Listen to the Talking heads podcast with Guy as he answers three questions from chief market strategist Daniel Morris on responding to geopolitical turmoil, the prospect of stagflation and opportunities once the dust settles.
As a long-term equity investor, how do you respond to geopolitical events? What have you done in your portfolios so far?
I would like to emphasise the need to avoid kneejerk reactions. Macroeconomic developments and concerns are dominating investor sentiment, resulting in market volatility. This can offer investors interesting entry points to build or rebuild positions, but I believe it is important avoid the temptation to trade too much.

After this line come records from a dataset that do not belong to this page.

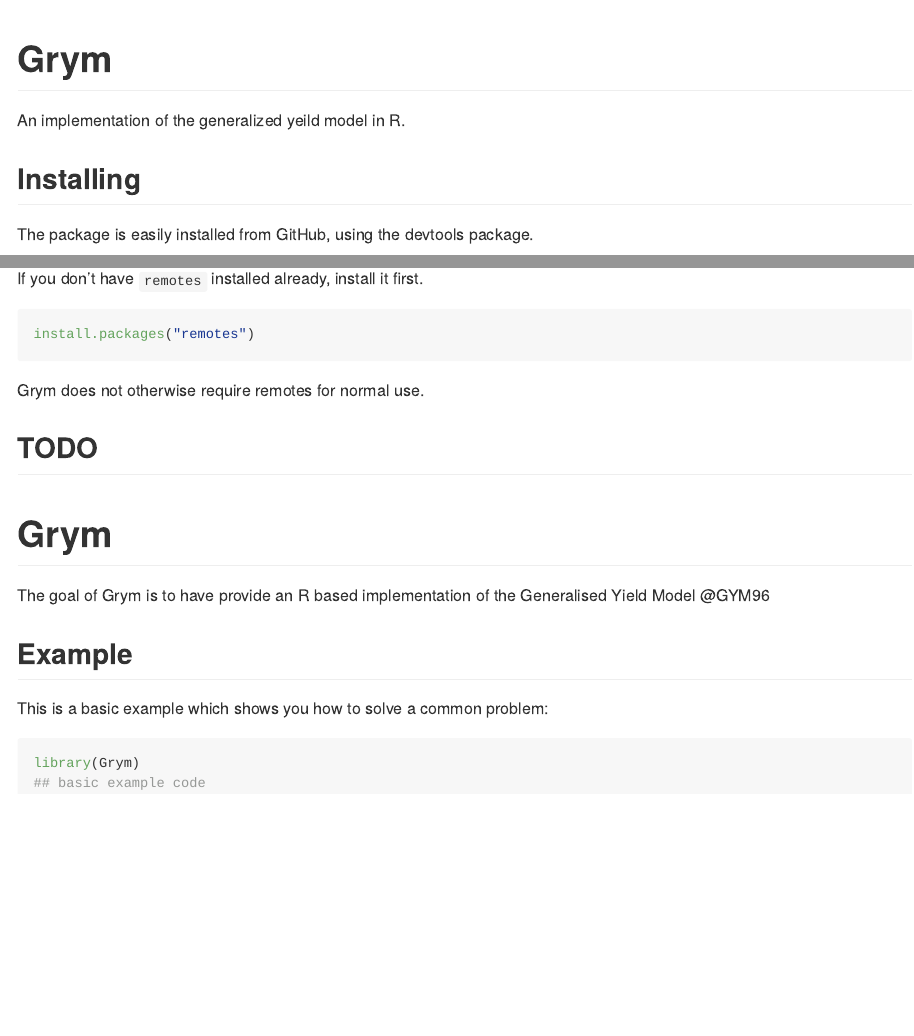
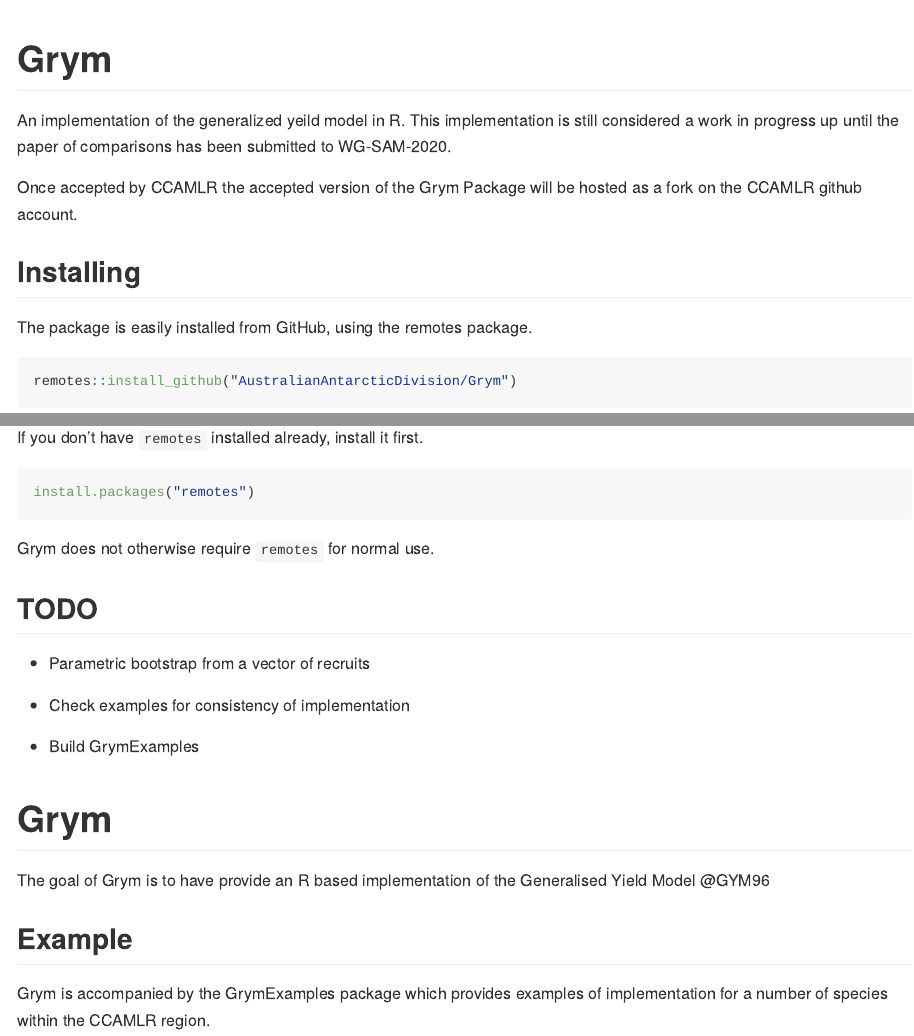
Before and after one commit to AustralianAntarcticDivision/Grym, an R Markdown document (README.Rmd): the page in a window 1100 px wide, from its top, and a second part further down, joined at a grey line. The pictures show the output file README.md that the author committed with the source, drawn offline in the style of GitHub.

Commit message:
Update Readme and check R4.0.0 build.

````diff
--- a/README.Rmd
+++ b/README.Rmd
@@ -9,11 +9,13 @@
 <!-- README.md is generated from README.Rmd. Please edit that file -->
 # Grym
 
-An implementation of the generalized yeild model in R.
+An implementation of the generalized yeild model in R. This implementation is still considered a work in progress up until the paper of comparisons has been submitted to WG-SAM-2020.
+
+Once accepted by CCAMLR the accepted version of the Grym Package will be hosted as a fork on the CCAMLR github account.
 
 ## Installing
 
-The package is easily installed from GitHub, using the devtools package.
+The package is easily installed from GitHub, using the remotes package.
 
 ```R
 remotes::install_github("AustralianAntarcticDivision/Grym")
@@ -25,13 +27,15 @@
 install.packages("remotes")
 ```
 
-Grym does not otherwise require remotes for normal use.
+Grym does not otherwise require `remotes` for normal use.
 
 
 ## TODO
+* Parametric bootstrap from a vector of recruits
 
+* Check examples for consistency of implementation
 
-
+* Build GrymExamples
 
 
 # Grym
@@ -44,9 +48,4 @@
 
 ## Example
 
-This is a basic example which shows you how to solve a common problem:
-
-``` r
-library(Grym)
-## basic example code
-```
+Grym is accompanied by the GrymExamples package which provides examples of implementation for a number of species within the CCAMLR  region.
````
Also changed, not shown: README.md.
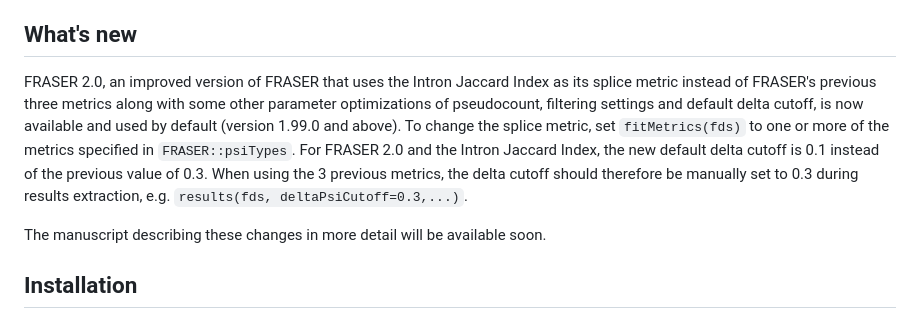
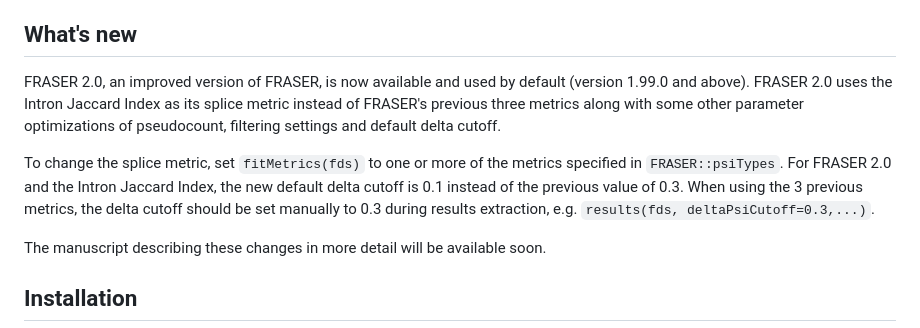
Before and after one commit to gagneurlab/FRASER, a Markdown page: README.md, the part around the change. Drawn GitHub-style.

```diff
--- a/README.md
+++ b/README.md
@@ -15,14 +15,15 @@ Please cite our method paper if you use it in a publication:
 
 ## What's new
 
-FRASER 2.0, an improved version of FRASER that uses the Intron Jaccard Index as
-its splice metric instead of FRASER's previous three metrics along with some other
-parameter optimizations of pseudocount, filtering settings and default delta cutoff,
-is now available and used by default (version 1.99.0 and above).
+FRASER 2.0, an improved version of FRASER, is now available and used by default (version 1.99.0 and above).
+FRASER 2.0 uses the Intron Jaccard Index as its splice metric instead of FRASER's
+previous three metrics along with some other parameter optimizations of pseudocount,
+filtering settings and default delta cutoff.
+
 To change the splice metric, set `fitMetrics(fds)` to one or more of the metrics
 specified in `FRASER::psiTypes`. For FRASER 2.0 and the Intron Jaccard Index, the
 new default delta cutoff is 0.1 instead of the previous value of 0.3. When using
-the 3 previous metrics, the delta cutoff should therefore be manually set to 0.3
+the 3 previous metrics, the delta cutoff should be set manually to 0.3
 during results extraction, e.g. `results(fds, deltaPsiCutoff=0.3,...)`.
 
 The manuscript describing these changes in more detail will be available soon.
```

Clearly, exposures are multi-faceted: for example, assessing geographic exposure in terms of where a company is listed, its physical location and then the composition of its revenues. Taking that one step further, investors need to assess the associated implications:
- How do surging energy prices impact inflation?
- How do these events affect the prospects for economic growth, monetary policy and the shape of the bond yield curve?
- What do we see as the terminal rates of monetary policy tightening?
- What is our view on the interest-rate sensitivity of sectors and industries?
From a portfolio management perspective, I believe the priority in periods of market distress is to avoid a permanent capital loss. Many of our strategies have established benchmarks, so we also keep a close eye on benchmark relative positioning.
Practically speaking, we’re focused on liquidity. That could mean:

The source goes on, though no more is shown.